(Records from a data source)

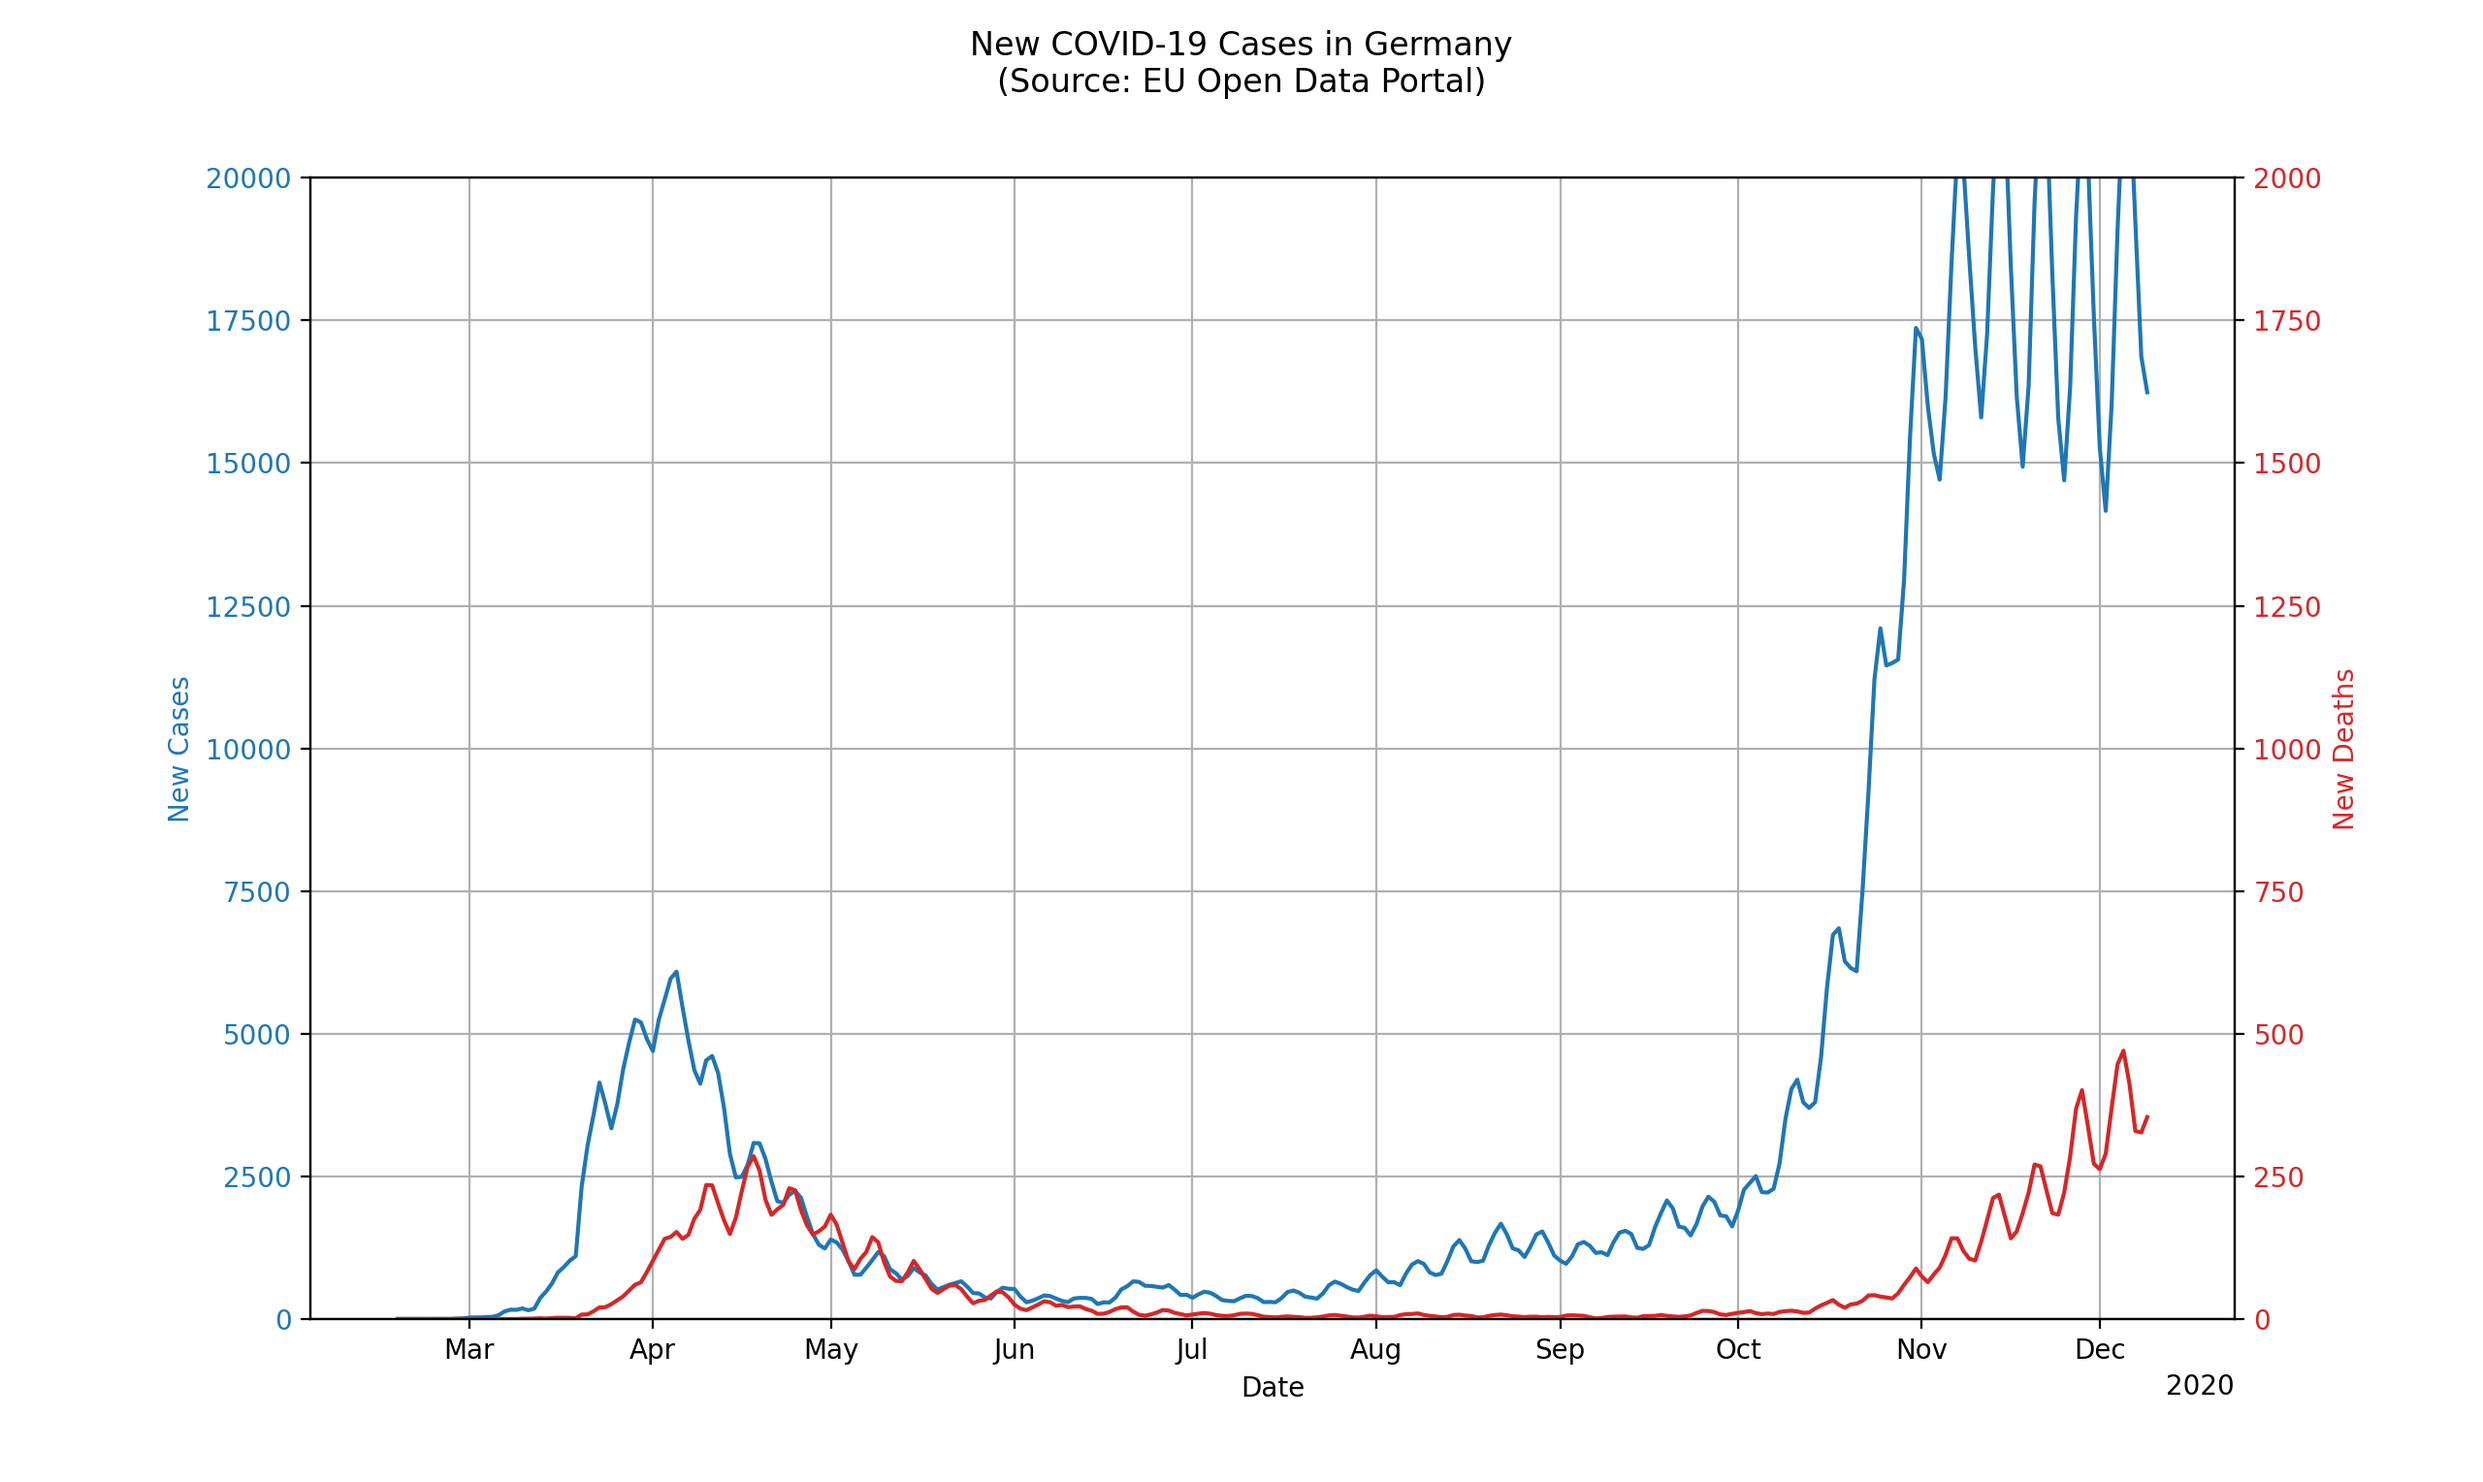
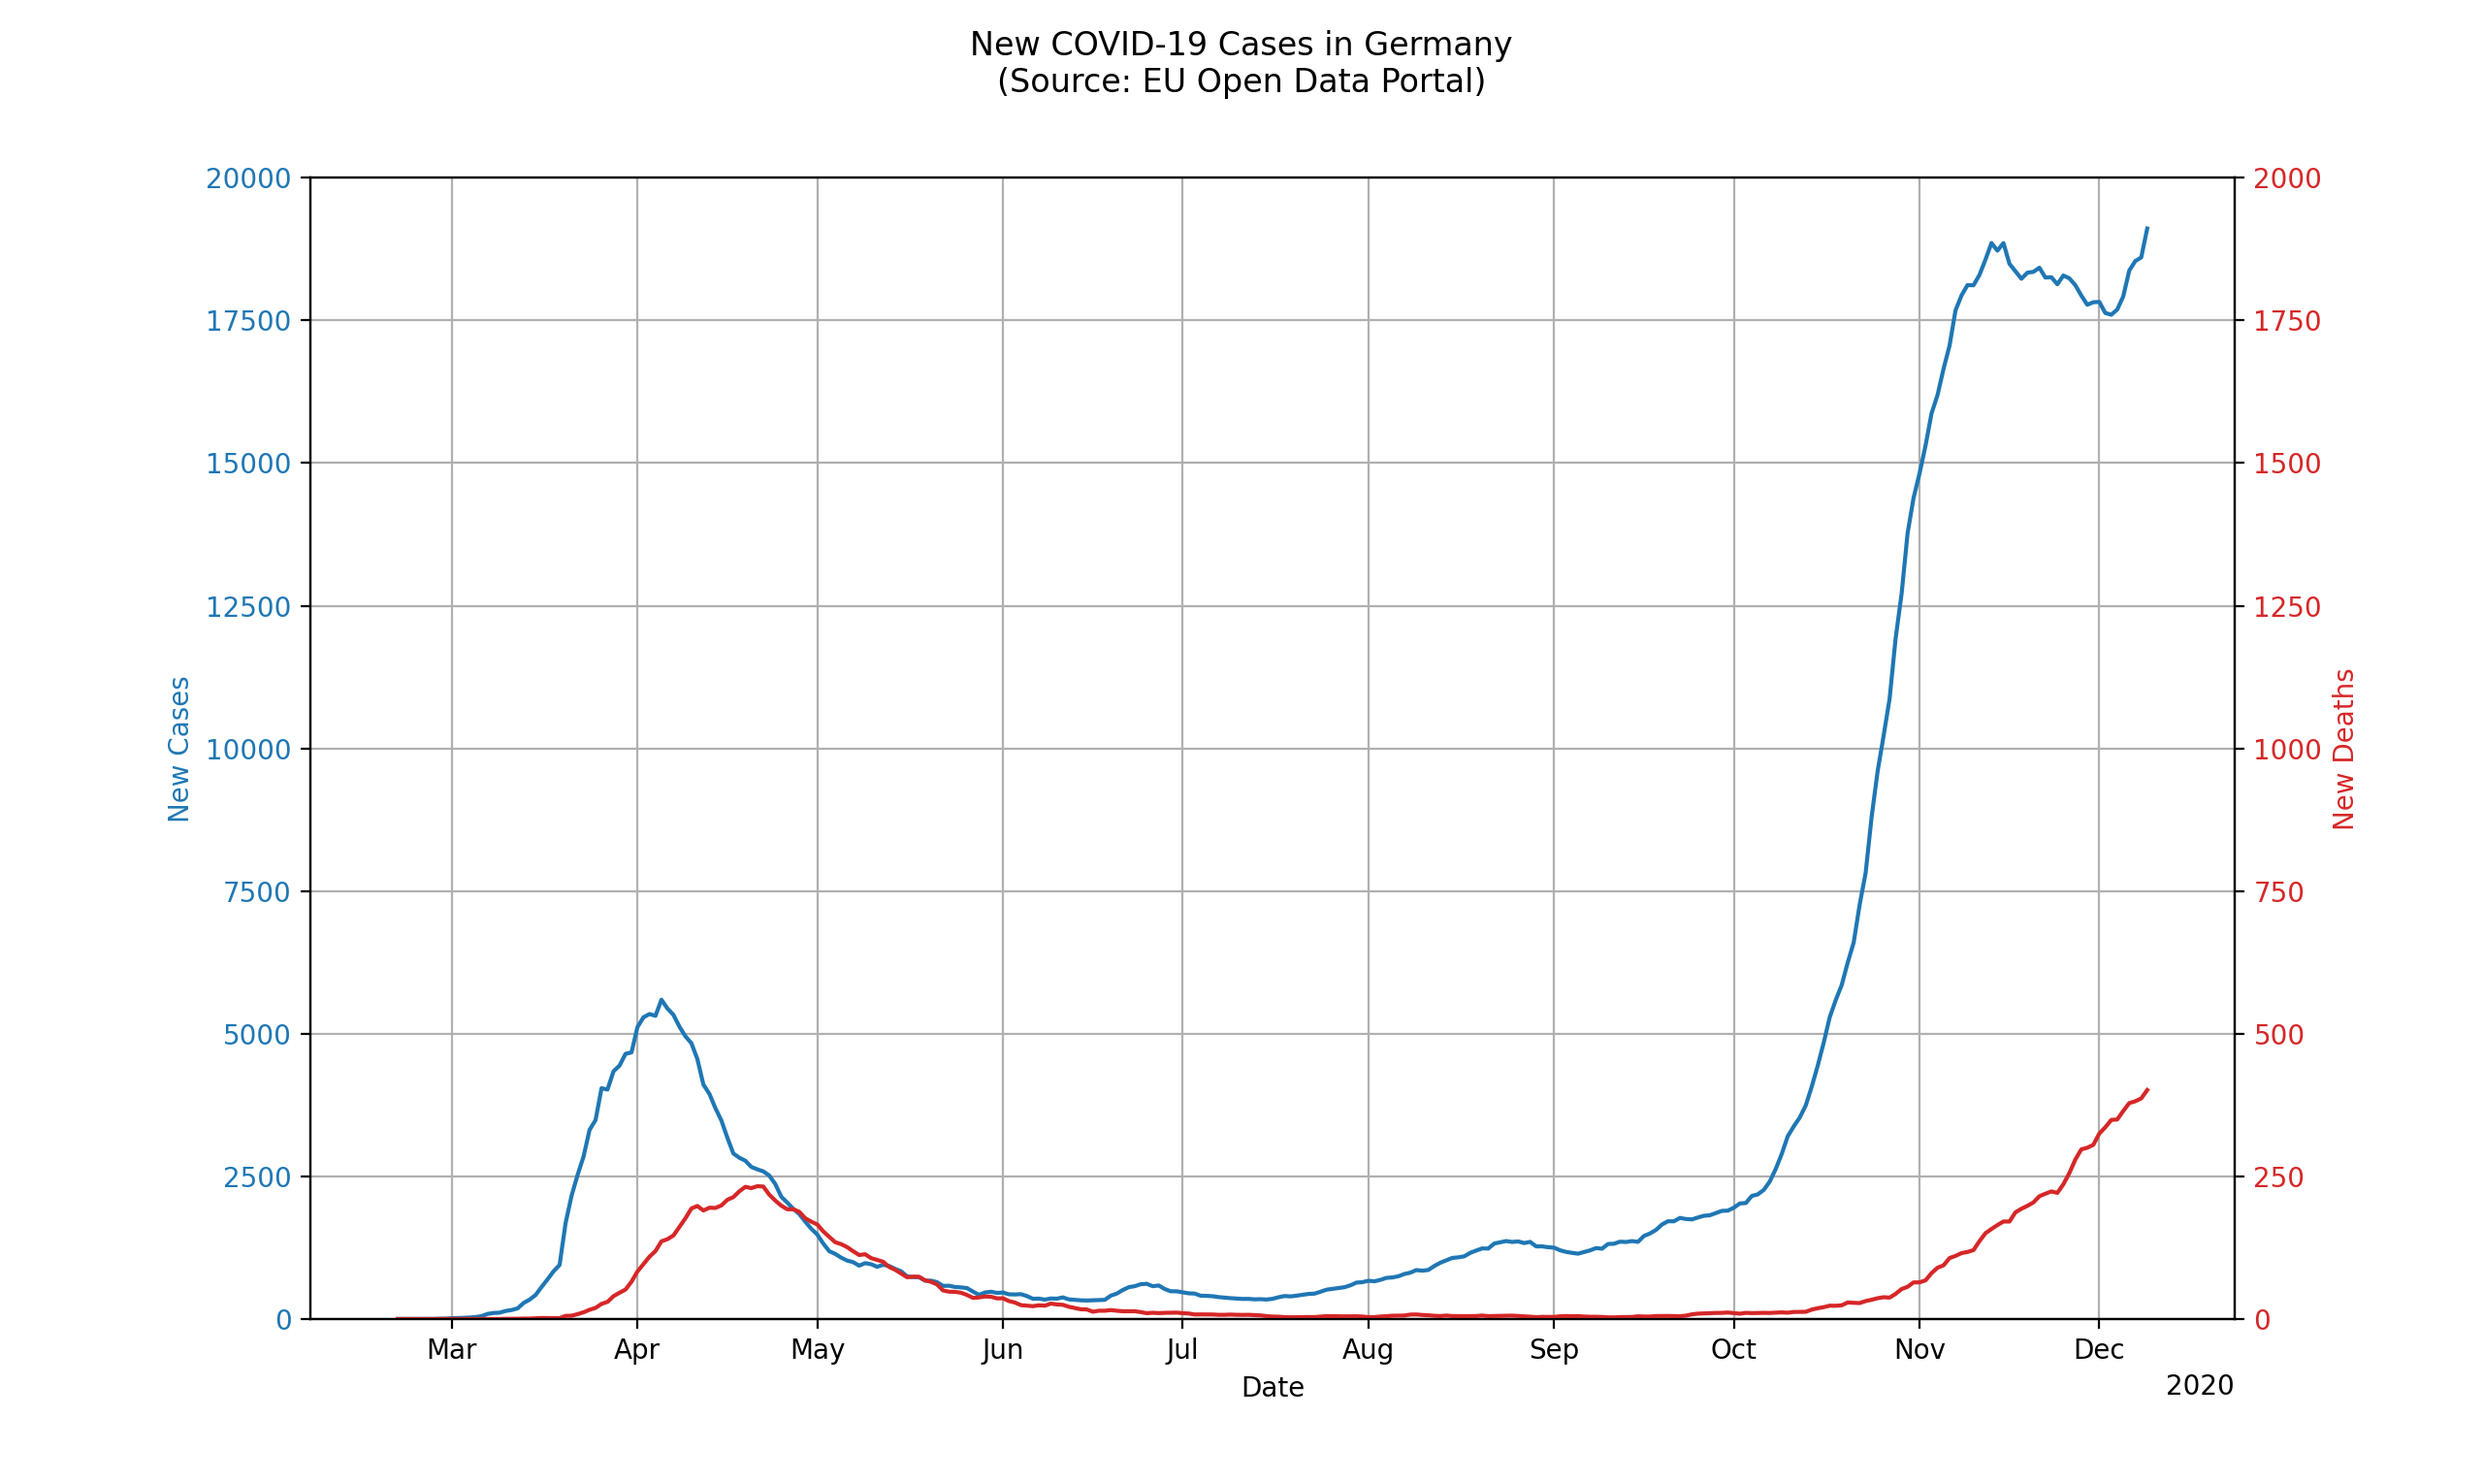
window for new cases updated

diff --git a/corona_analysis.py b/corona_analysis.py
@@ -35,7 +35,7 @@ def corona_cases_germany():
     t = []
     a = []
     b = []
-    window = 4
+    window = 7
     stride = 1
     for i in range(0, len(time) - (window-1), stride):
         t.append(time[i+window-1])

diff --git a/README.md b/README.md
@@ -98,7 +98,7 @@ The source code can be found in the function `positives_to_tests_germany` in `co
 ![](results/test_positive_ratio_germany.png)
 
 ### New COVID-19 cases/deaths per day in germany
-The source code can be found in the function `corona_cases_germany` in `corona_analysis.py`. This curve is smoothed by averaging each day with 3 days before (sliding window smoothing with a window size of 4 and a stride of 1).
+The source code can be found in the function `corona_cases_germany` in `corona_analysis.py`. This curve is smoothed by averaging each day with 3 days before (sliding window smoothing with a window size of 7 and a stride of 1).
 
 **Note**: One can see that (if scaled to match) the COVID-19 cases and the deaths are correlated by a delay of about 10 to 15 days.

* **Work instruction**
Return each line above exactly; any pictures are to be skipped.

* **Finished task**
window for new cases updated

diff --git a/corona_analysis.py b/corona_analysis.py
@@ -35,7 +35,7 @@ def corona_cases_germany():
     t = []
     a = []
     b = []
-    window = 4
+    window = 7
     stride = 1
     for i in range(0, len(time) - (window-1), stride):
         t.append(time[i+window-1])

diff --git a/README.md b/README.md
@@ -98,7 +98,7 @@ The source code can be found in the function `positives_to_tests_germany` in `co
 ![](results/test_positive_ratio_germany.png)
 
 ### New COVID-19 cases/deaths per day in germany
-The source code can be found in the function `corona_cases_germany` in `corona_analysis.py`. This curve is smoothed by averaging each day with 3 days before (sliding window smoothing with a window size of 4 and a stride of 1).
+The source code can be found in the function `corona_cases_germany` in `corona_analysis.py`. This curve is smoothed by averaging each day with 3 days before (sliding window smoothing with a window size of 7 and a stride of 1).
 
 **Note**: One can see that (if scaled to match) the COVID-19 cases and the deaths are correlated by a delay of about 10 to 15 days.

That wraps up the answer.